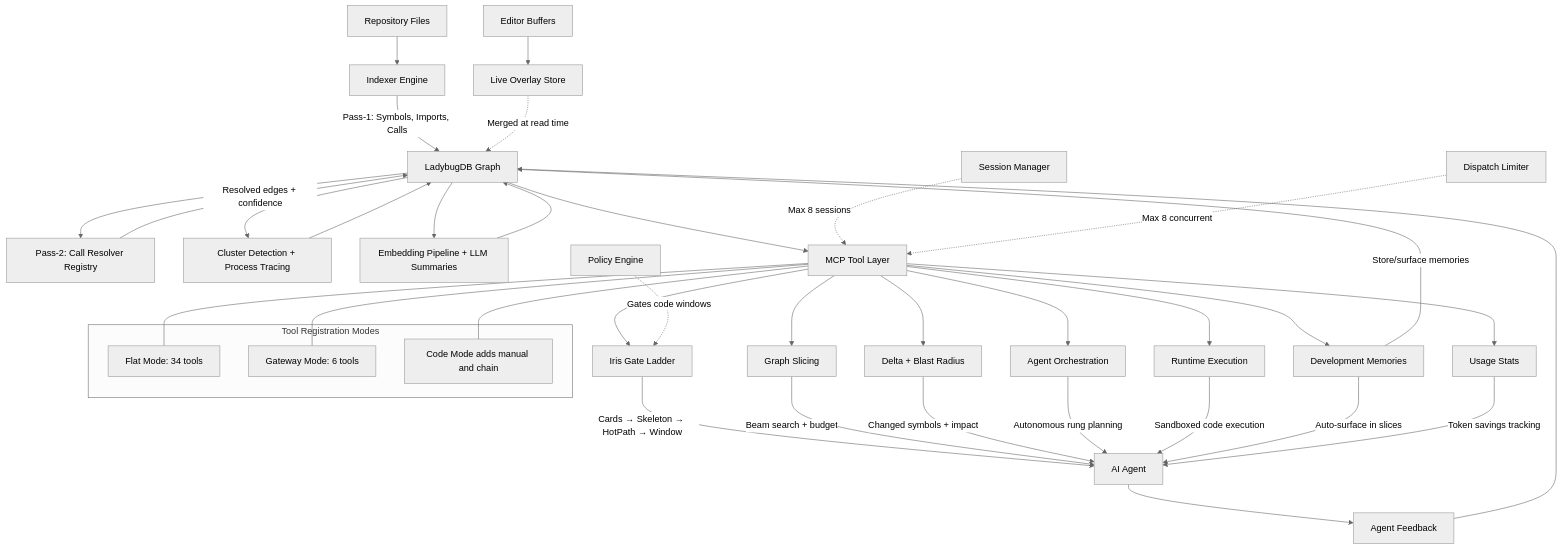
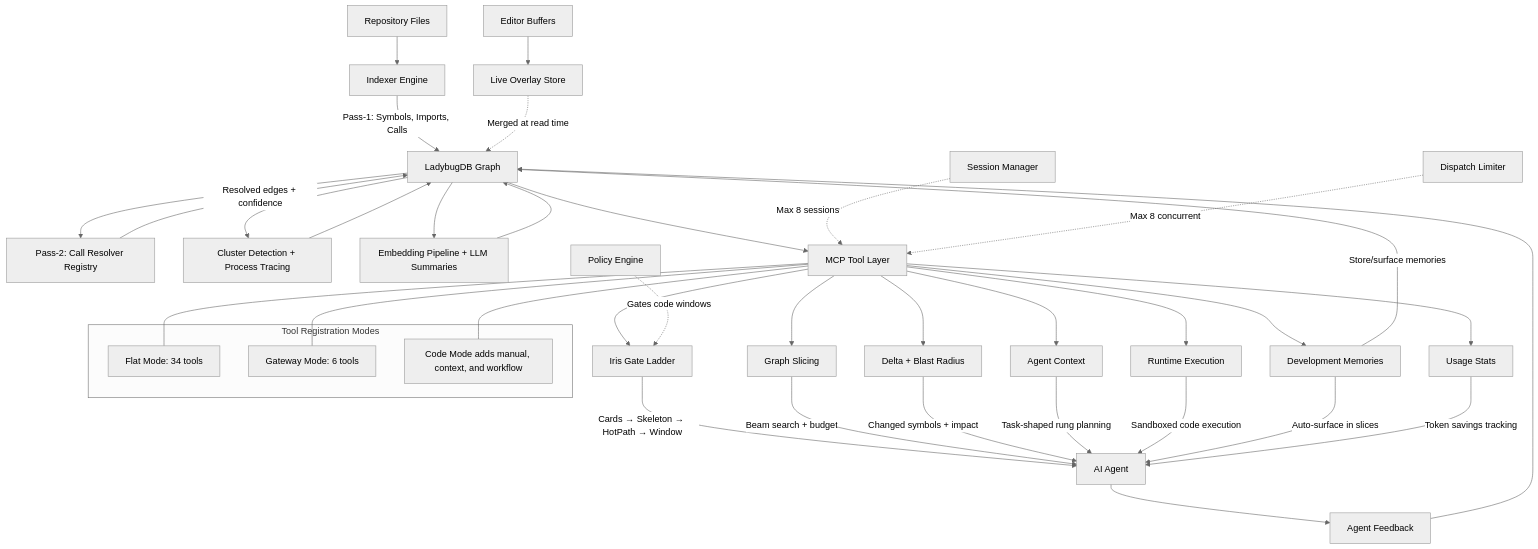
Before and after one commit to GlitterKill/sdl-mcp: the diagram in docs/architecture.md, drawn with Mermaid (neutral theme). The commit also changed other lines of this file and 91 other files, not shown here.

Commit message:
refactor: migrate agent orchestration to context workflow APIs

````diff
--- a/docs/architecture.md
+++ b/docs/architecture.md
@@ -742,57 +743,57 @@
 ```mermaid
 graph TD
     A[Repository Files] --> B[Indexer Engine]
     B --> |Pass-1: Symbols, Imports, Calls| C[LadybugDB Graph]
 
     E[Editor Buffers] --> F[Live Overlay Store]
     F -.-> |Merged at read time| C
 
     C --> G[Pass-2: Call Resolver Registry]
     G --> |Resolved edges + confidence| C
 
     C --> H[Cluster Detection + Process Tracing]
     H --> C
 
     C --> I[Embedding Pipeline + LLM Summaries]
     I --> C
 
     C --> J[MCP Tool Layer]
 
     subgraph Tool Registration Modes
         J1[Flat Mode: 34 tools]
         J2[Gateway Mode: 6 tools]
-        J3[Code Mode adds manual and chain]
+        J3[Code Mode adds manual, context, and workflow]
     end
     J --- J1
     J --- J2
     J --- J3
 
     J --> K[Iris Gate Ladder]
     K --> |Cards → Skeleton → HotPath → Window| L[AI Agent]
 
     J --> M[Graph Slicing]
     M --> |Beam search + budget| L
 
     J --> N[Delta + Blast Radius]
     N --> |Changed symbols + impact| L
 
-    J --> O[Agent Orchestration]
-    O --> |Autonomous rung planning| L
+    J --> O[Agent Context]
+    O --> |Task-shaped rung planning| L
 
     J --> U[Runtime Execution]
     U --> |Sandboxed code execution| L
 
     L --> P[Agent Feedback]
     P --> C
 
     J --> T[Development Memories]
     T --> |Store/surface memories| C
     T --> |Auto-surface in slices| L
 
     J --> V[Usage Stats]
     V --> |Token savings tracking| L
 
     Q[Policy Engine] -.-> |Gates code windows| K
     R[Session Manager] -.-> |Max 8 sessions| J
     S[Dispatch Limiter] -.-> |Max 8 concurrent| J
 ```
````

○ ○ ○ ○ ○

**TASK OBJECTIVE:** How many lines above contain the word "architecture"? Reply with only the number.

**OUTPUT OF THE TASK:** 3